DATA SHOWN START

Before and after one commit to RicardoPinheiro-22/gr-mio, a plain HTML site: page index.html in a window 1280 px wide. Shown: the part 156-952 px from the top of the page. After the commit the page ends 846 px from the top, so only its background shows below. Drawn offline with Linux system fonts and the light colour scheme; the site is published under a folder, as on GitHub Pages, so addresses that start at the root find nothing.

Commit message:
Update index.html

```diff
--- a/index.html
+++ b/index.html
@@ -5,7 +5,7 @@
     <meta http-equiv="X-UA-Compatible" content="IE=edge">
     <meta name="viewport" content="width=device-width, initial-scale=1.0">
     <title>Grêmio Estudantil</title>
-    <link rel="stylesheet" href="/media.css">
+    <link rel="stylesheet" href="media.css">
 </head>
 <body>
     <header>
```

DATA SHOWN END

### WORK TO BE COMPLETED
Among the records above, which lines hold the word "link"? Copy each one.

### FINISHED TASK
-    <link rel="stylesheet" href="/media.css">
+    <link rel="stylesheet" href="media.css">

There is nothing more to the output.